Even as many Canadian companies were decimating staffs and hacking away at their operations to survive the recession, most maintained their worker wellness programs and many actually beefed up their employee assistance programs, according to organizational consultant Graham Lowe.

And he sees a great lesson in this for leaders.
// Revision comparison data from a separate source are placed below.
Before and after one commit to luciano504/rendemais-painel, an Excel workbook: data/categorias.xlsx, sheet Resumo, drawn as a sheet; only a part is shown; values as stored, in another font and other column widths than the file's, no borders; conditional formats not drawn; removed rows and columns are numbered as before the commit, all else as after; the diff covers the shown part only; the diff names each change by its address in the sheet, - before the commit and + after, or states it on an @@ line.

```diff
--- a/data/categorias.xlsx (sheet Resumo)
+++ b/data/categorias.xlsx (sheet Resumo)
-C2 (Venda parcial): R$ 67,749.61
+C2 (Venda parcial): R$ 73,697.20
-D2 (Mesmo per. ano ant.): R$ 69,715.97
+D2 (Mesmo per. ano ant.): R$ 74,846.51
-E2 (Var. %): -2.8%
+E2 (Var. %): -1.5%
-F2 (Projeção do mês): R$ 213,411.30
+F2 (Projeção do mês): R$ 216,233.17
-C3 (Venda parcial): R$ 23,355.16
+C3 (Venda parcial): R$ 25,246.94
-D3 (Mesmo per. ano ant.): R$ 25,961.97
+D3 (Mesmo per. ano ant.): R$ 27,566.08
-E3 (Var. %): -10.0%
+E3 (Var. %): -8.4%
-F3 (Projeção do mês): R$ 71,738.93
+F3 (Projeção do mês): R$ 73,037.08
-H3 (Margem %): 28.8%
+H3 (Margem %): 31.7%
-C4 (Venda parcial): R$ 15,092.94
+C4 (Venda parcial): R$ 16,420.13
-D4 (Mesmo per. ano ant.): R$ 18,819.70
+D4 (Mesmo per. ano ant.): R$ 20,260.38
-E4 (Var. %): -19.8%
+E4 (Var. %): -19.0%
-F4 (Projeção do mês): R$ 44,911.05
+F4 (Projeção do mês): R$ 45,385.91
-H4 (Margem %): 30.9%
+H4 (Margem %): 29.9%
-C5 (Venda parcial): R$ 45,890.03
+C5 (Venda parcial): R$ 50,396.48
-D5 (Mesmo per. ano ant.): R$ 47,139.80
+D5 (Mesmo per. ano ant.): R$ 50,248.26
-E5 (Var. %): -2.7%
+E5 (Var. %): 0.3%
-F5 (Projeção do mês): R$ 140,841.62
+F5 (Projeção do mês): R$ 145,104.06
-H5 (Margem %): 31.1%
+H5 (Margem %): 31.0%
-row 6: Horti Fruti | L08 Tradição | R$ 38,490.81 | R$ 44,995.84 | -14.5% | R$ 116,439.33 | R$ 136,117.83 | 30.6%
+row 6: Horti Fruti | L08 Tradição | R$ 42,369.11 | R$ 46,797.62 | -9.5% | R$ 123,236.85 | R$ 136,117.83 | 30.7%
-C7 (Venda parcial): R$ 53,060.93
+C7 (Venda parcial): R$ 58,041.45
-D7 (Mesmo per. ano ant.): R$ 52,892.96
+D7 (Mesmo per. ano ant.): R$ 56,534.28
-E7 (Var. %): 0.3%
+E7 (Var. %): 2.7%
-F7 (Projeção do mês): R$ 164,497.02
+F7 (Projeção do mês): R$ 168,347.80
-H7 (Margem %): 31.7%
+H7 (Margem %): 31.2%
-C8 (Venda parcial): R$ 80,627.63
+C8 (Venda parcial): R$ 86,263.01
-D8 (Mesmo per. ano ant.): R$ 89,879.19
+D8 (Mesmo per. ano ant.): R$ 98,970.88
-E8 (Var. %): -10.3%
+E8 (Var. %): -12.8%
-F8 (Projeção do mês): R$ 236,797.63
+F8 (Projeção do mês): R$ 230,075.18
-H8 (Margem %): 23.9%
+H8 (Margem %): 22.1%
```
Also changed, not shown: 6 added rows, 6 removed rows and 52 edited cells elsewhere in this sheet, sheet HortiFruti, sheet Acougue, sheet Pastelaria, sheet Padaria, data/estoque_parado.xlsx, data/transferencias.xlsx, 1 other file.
'They know they need to keep their employees healthy, because they need all their capabilities coming out of the recession. But many have not applied the same thinking and effort toward maintaining their organization's long-term health," says Mr. Lowe, president of Graham Lowe Group Inc. in Kelowna, B.C.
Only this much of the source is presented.